Exercise description –
Scan the records below for the string "await" and return every line where it appears.

Material to process Block Start

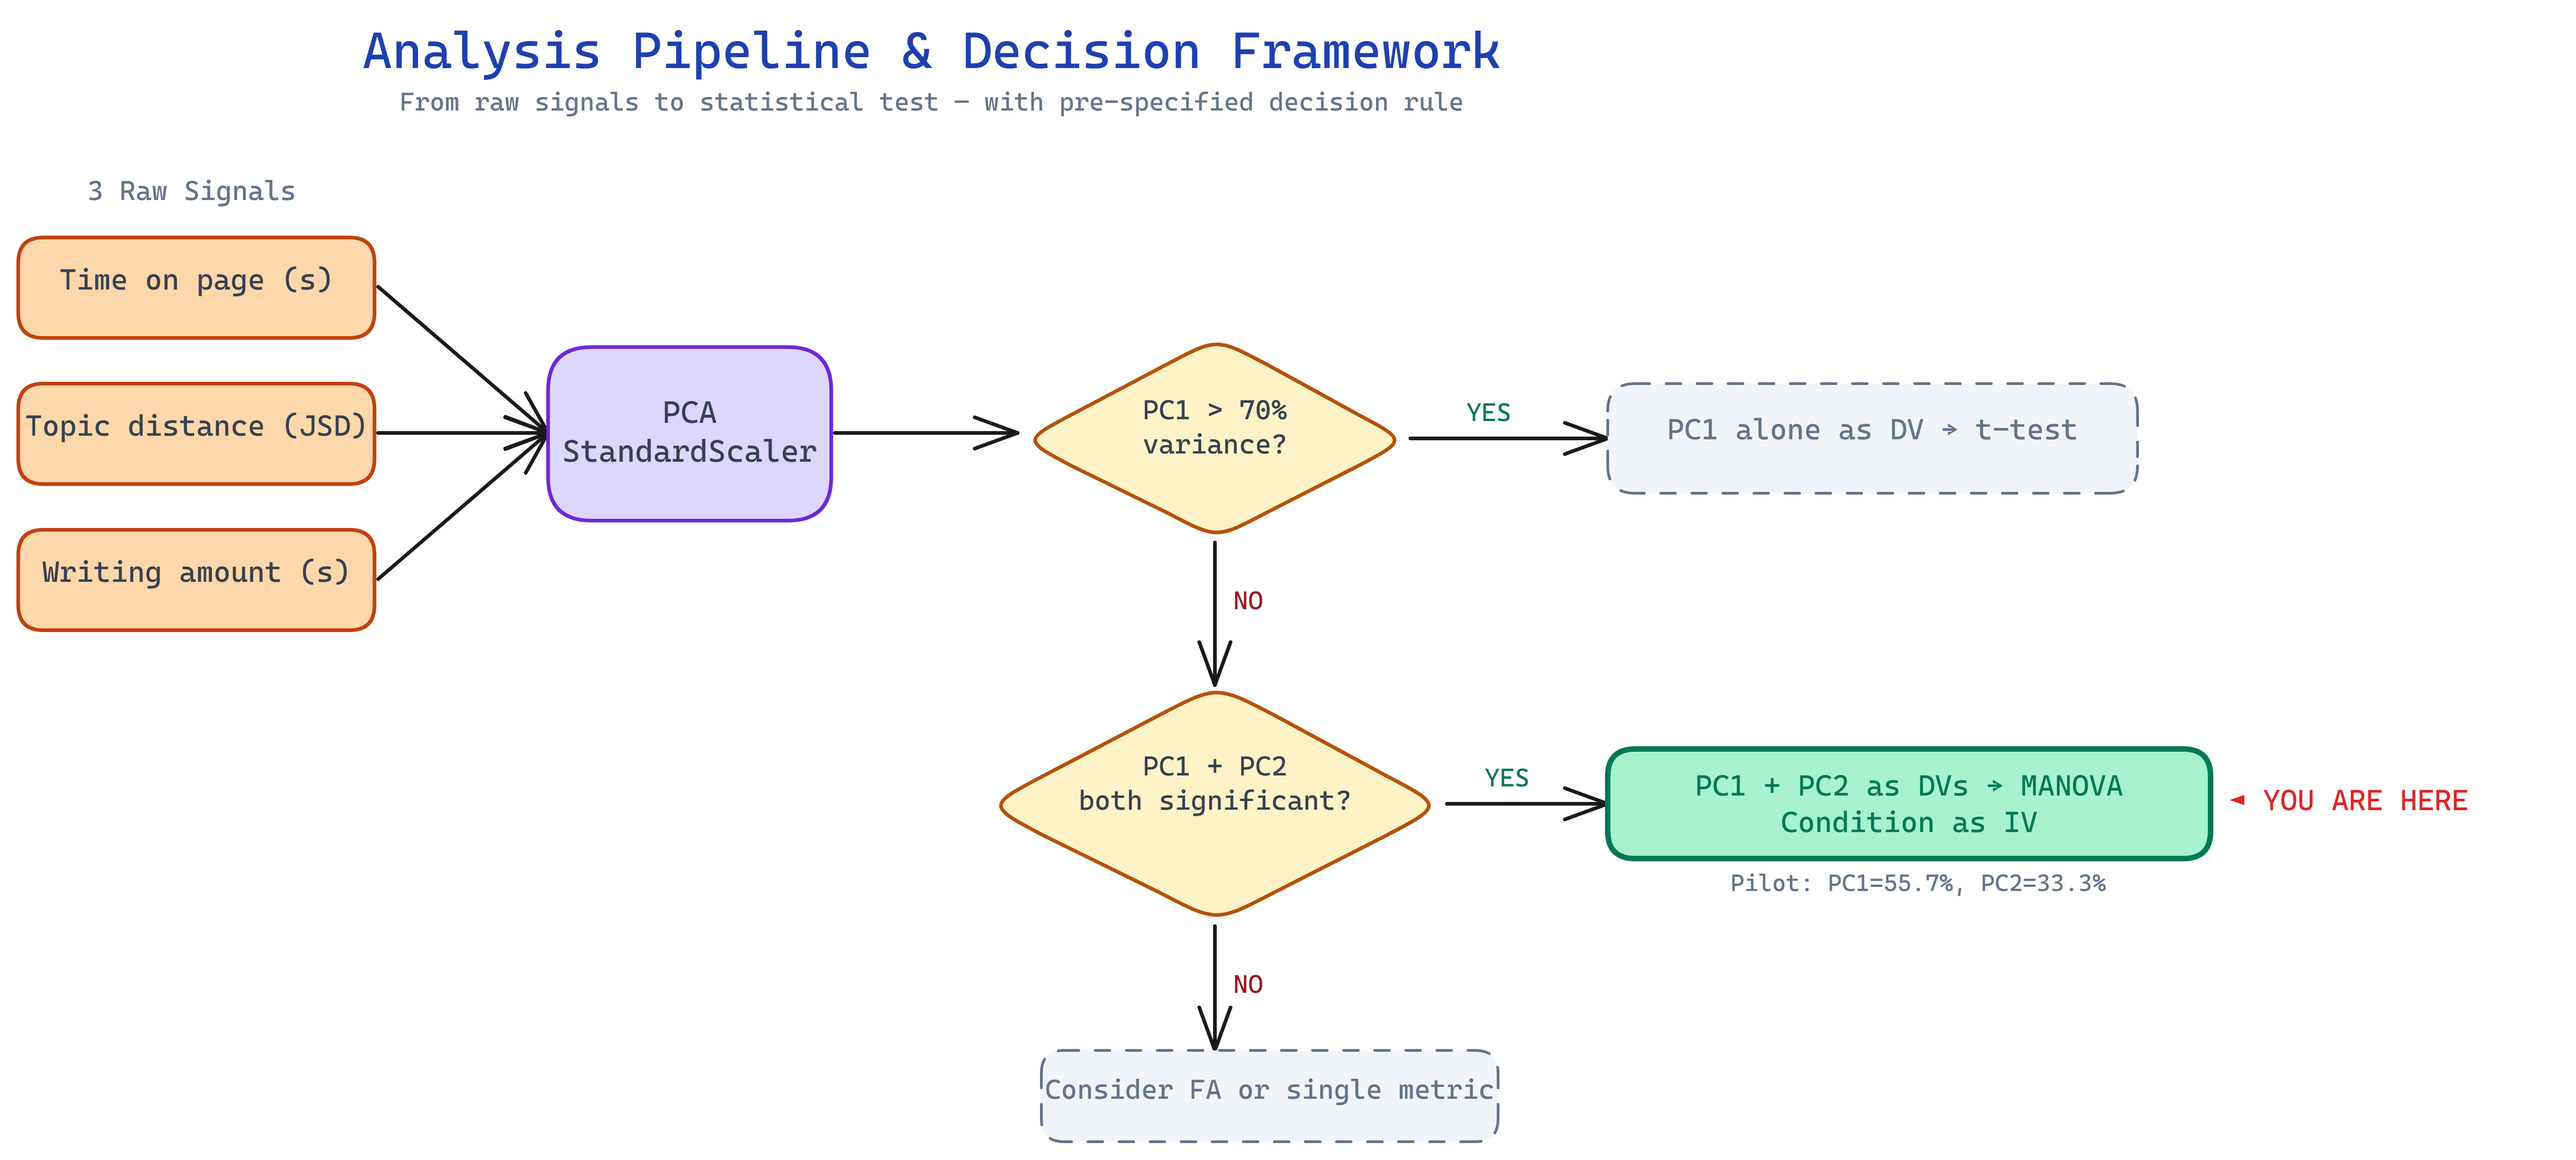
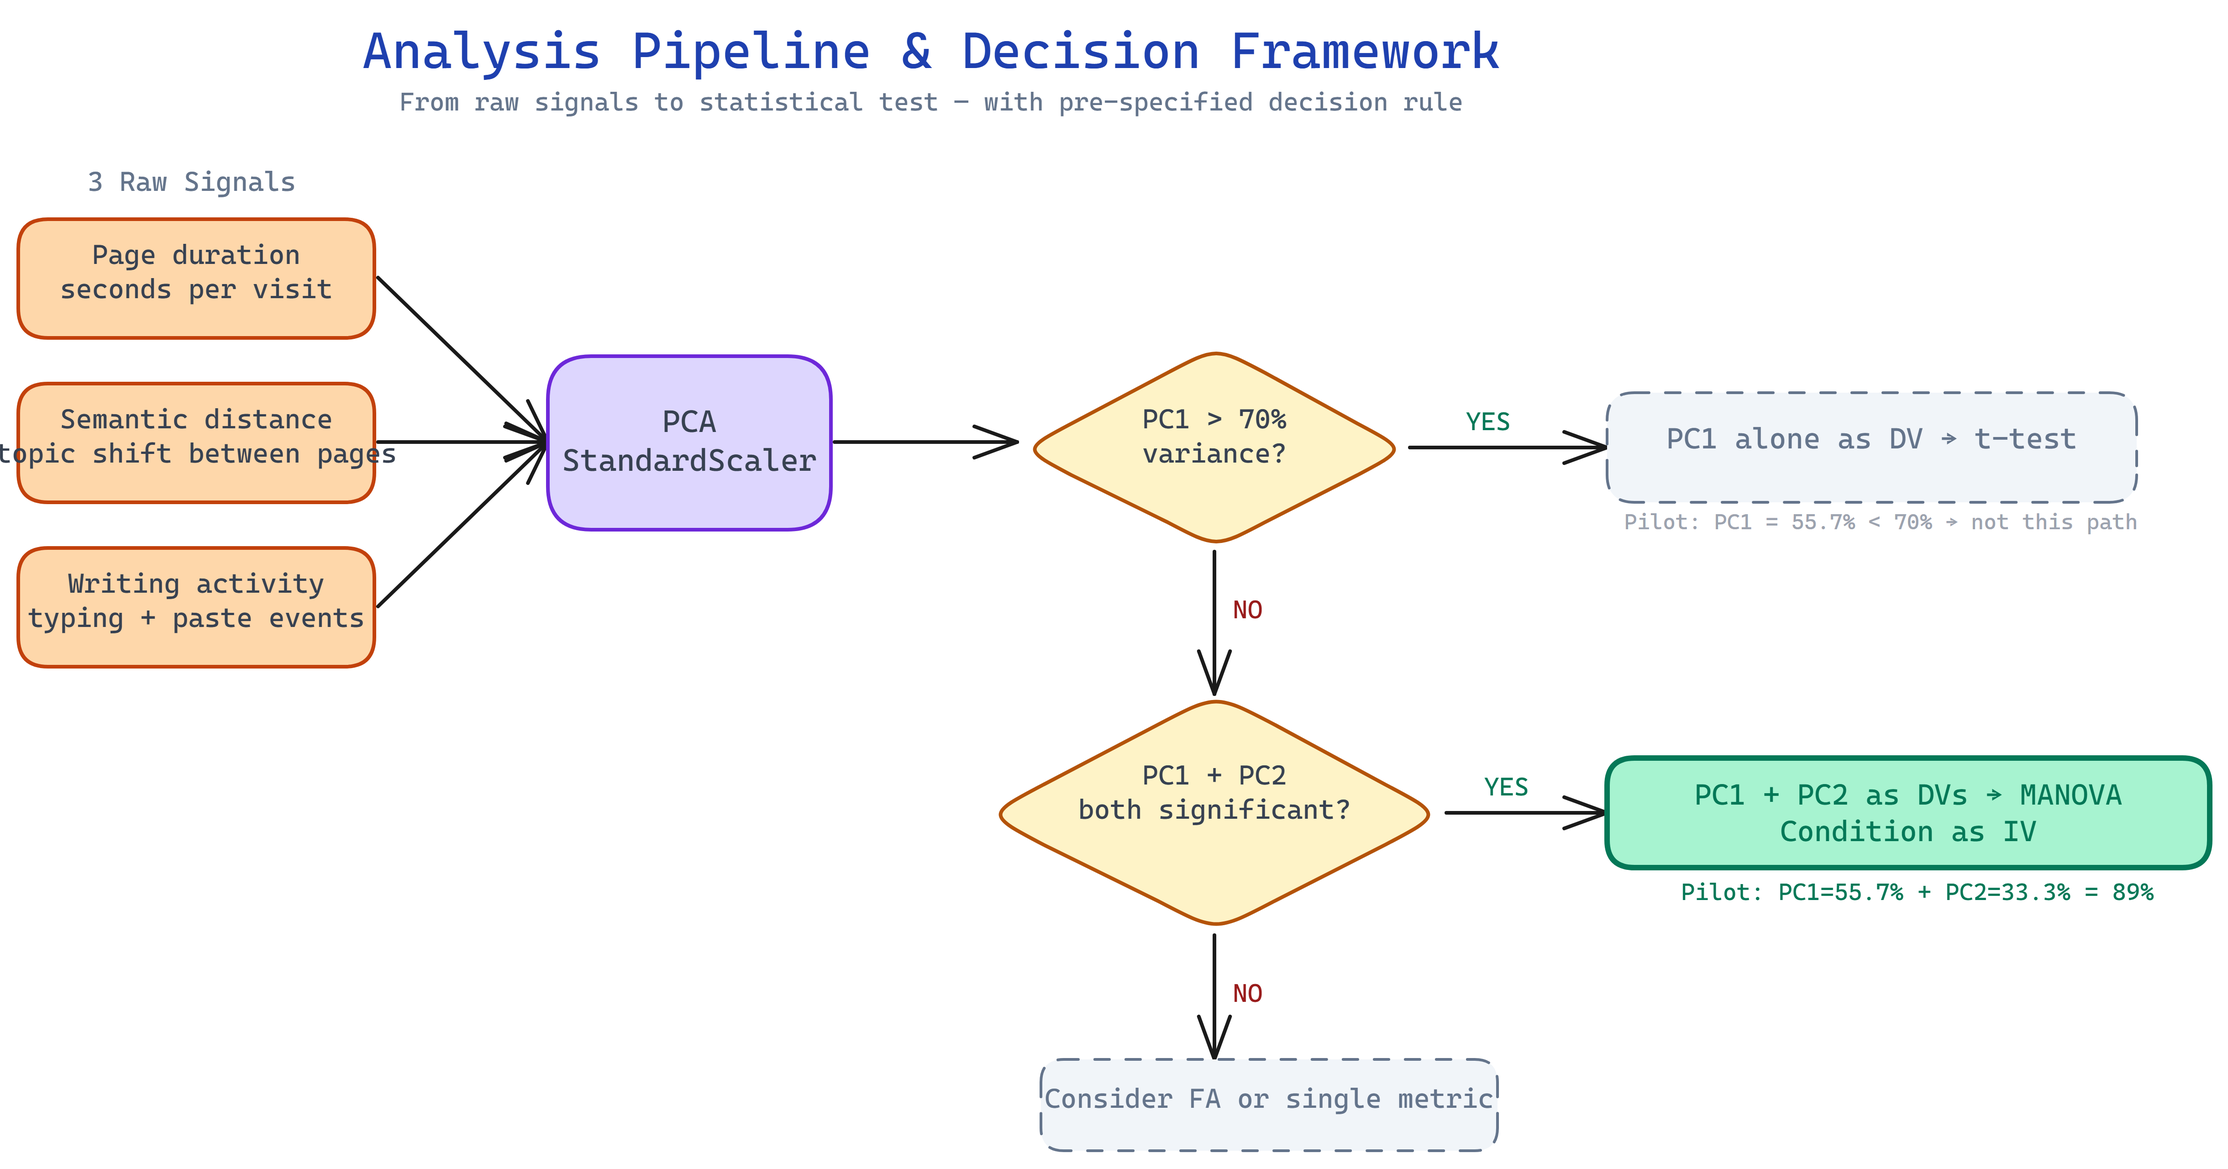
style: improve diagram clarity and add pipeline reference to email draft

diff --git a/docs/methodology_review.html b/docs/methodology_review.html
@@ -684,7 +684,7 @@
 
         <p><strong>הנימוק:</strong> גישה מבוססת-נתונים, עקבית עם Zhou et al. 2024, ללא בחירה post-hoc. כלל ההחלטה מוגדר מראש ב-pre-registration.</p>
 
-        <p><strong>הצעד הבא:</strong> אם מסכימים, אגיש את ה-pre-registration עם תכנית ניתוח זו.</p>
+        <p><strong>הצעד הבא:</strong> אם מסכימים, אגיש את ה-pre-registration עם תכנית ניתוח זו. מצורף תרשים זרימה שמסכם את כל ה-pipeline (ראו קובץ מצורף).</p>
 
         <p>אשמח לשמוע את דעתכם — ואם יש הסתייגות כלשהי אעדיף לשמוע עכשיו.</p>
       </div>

Material to process Block End
Material to process Block Start

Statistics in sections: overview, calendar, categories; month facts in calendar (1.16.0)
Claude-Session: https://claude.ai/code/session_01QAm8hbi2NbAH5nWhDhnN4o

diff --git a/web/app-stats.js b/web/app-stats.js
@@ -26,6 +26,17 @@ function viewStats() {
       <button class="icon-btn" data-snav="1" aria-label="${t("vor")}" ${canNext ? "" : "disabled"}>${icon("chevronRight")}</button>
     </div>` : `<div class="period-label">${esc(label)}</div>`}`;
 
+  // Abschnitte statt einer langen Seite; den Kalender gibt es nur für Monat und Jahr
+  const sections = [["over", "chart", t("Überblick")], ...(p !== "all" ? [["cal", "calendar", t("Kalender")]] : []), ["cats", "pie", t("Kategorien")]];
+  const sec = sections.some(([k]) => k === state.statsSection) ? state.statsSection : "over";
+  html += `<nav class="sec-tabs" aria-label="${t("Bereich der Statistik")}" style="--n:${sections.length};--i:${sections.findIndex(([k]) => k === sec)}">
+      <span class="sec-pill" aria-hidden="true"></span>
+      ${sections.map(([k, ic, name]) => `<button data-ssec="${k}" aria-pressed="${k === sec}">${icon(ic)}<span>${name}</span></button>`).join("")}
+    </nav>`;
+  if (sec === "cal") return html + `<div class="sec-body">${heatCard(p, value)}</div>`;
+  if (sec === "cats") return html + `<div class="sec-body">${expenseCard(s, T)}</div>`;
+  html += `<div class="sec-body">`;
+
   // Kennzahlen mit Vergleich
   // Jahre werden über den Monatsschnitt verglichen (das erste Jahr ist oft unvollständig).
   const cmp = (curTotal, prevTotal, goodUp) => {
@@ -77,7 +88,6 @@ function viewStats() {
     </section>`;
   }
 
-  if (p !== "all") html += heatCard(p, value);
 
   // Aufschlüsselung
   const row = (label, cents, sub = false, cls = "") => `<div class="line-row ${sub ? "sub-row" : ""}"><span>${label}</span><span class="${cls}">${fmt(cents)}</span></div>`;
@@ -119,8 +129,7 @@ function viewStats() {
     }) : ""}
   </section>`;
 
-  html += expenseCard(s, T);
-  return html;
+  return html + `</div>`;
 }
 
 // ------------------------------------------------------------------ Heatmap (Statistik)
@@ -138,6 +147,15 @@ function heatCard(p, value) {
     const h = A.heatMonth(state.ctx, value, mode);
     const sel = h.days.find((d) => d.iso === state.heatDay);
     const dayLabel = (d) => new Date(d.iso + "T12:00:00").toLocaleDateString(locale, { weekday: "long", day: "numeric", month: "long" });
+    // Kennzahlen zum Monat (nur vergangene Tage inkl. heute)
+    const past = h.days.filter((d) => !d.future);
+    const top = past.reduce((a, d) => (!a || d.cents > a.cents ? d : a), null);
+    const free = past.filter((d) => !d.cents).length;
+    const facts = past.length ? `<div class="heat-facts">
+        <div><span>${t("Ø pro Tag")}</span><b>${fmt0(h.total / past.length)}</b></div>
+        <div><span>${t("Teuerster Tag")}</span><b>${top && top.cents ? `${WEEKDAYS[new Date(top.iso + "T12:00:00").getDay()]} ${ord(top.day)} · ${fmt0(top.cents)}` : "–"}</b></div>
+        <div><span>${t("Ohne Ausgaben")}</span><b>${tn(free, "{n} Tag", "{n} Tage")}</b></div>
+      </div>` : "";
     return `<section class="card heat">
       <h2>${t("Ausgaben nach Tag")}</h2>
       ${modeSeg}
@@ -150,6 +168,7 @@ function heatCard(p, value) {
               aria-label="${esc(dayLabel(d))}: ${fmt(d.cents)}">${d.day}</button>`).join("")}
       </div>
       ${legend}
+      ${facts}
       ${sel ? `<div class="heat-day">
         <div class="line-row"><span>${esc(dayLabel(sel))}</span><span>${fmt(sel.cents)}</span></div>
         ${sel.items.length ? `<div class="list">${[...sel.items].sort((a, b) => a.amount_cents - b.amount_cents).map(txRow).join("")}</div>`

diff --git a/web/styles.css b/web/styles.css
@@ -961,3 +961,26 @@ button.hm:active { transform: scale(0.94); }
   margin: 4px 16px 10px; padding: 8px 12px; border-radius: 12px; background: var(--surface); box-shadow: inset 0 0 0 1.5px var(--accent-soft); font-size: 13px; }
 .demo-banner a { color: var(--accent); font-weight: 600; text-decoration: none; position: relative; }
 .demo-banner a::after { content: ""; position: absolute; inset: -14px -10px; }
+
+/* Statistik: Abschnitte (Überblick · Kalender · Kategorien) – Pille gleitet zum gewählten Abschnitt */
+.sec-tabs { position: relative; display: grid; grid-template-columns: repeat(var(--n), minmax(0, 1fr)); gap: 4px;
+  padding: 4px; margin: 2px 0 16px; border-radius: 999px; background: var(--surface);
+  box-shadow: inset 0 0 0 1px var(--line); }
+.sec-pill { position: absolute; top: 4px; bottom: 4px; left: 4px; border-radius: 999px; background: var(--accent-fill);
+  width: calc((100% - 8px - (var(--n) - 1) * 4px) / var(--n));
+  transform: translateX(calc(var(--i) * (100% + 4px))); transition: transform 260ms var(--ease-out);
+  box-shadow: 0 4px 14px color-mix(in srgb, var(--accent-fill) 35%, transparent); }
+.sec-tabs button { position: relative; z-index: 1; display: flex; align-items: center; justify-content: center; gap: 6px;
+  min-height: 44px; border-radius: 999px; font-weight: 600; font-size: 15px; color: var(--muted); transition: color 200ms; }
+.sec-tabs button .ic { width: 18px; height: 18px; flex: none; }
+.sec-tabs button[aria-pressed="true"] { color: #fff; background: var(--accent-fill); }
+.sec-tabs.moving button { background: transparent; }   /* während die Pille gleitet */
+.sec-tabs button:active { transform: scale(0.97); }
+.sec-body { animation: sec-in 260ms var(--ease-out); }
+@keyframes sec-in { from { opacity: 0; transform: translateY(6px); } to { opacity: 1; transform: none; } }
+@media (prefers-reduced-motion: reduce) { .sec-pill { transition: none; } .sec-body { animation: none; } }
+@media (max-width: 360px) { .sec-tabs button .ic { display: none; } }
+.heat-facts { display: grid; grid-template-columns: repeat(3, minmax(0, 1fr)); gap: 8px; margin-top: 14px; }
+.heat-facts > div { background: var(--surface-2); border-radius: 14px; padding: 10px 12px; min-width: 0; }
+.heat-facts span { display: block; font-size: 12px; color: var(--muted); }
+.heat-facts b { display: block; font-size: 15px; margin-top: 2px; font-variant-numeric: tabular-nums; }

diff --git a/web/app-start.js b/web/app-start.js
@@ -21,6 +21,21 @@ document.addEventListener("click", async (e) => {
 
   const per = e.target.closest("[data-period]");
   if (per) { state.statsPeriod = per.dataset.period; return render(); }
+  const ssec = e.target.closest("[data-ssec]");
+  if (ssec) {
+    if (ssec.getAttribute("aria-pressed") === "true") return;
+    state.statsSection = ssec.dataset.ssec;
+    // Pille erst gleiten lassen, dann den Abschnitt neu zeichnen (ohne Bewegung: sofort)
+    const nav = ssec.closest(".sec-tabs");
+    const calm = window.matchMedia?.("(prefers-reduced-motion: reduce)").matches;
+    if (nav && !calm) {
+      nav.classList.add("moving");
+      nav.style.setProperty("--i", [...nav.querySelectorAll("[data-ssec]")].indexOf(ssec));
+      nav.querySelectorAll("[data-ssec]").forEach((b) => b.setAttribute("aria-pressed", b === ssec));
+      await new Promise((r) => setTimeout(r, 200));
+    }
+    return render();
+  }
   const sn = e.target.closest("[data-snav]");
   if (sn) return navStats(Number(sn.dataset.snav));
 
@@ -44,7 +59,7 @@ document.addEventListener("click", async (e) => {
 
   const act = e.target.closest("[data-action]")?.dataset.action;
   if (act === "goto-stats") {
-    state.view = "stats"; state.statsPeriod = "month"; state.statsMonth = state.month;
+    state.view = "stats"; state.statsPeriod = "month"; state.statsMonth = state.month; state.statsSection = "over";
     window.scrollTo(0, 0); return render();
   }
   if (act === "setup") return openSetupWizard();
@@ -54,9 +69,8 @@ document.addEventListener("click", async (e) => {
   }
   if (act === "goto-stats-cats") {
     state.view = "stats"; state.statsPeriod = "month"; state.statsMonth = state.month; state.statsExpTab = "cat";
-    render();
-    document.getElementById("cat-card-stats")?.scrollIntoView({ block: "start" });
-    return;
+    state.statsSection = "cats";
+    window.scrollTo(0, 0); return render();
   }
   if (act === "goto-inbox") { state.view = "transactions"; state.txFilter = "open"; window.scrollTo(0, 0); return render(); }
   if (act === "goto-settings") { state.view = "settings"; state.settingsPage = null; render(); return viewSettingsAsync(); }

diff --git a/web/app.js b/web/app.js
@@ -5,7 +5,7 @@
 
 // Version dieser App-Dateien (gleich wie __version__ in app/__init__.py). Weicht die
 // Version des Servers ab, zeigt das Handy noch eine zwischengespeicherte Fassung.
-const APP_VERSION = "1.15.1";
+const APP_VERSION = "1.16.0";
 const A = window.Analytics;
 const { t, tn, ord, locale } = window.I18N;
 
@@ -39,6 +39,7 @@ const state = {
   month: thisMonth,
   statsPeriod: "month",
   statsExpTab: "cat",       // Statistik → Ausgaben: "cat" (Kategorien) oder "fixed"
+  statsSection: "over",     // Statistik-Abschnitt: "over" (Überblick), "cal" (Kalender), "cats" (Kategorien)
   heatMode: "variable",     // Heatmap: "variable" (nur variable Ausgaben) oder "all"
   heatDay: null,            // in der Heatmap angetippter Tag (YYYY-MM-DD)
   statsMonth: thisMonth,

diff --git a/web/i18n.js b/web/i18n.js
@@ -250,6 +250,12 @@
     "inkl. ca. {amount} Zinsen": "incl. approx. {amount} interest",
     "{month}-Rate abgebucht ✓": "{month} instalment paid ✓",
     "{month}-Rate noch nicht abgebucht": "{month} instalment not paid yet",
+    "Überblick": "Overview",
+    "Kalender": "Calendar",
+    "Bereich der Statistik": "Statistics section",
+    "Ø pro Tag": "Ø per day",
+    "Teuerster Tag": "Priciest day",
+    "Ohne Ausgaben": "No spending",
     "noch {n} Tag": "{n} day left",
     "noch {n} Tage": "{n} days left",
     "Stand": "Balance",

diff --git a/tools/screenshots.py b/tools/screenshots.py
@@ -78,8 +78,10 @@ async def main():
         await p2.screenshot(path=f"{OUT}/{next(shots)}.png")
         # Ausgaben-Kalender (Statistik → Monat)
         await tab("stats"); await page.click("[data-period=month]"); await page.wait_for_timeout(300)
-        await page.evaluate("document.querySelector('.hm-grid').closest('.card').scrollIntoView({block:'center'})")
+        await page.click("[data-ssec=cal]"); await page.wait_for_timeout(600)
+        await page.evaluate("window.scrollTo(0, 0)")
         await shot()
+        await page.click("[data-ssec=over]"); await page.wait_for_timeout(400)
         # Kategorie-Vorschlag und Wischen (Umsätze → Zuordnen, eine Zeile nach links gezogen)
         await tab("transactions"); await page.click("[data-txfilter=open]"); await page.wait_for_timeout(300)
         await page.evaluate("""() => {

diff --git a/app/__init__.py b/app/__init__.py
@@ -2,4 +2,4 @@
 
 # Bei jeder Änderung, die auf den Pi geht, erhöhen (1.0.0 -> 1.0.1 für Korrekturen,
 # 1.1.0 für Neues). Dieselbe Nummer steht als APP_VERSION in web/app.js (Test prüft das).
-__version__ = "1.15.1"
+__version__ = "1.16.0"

Material to process Block End

Answer for the task –
+      await new Promise((r) => setTimeout(r, 200));
         await p2.screenshot(path=f"{OUT}/{next(shots)}.png")
         await tab("stats"); await page.click("[data-period=month]"); await page.wait_for_timeout(300)
-        await page.evaluate("document.querySelector('.hm-grid').closest('.card').scrollIntoView({block:'center'})")
+        await page.click("[data-ssec=cal]"); await page.wait_for_timeout(600)
+        await page.evaluate("window.scrollTo(0, 0)")
         await shot()
+        await page.click("[data-ssec=over]"); await page.wait_for_timeout(400)
         await tab("transactions"); await page.click("[data-txfilter=open]"); await page.wait_for_timeout(300)
         await page.evaluate("""() => {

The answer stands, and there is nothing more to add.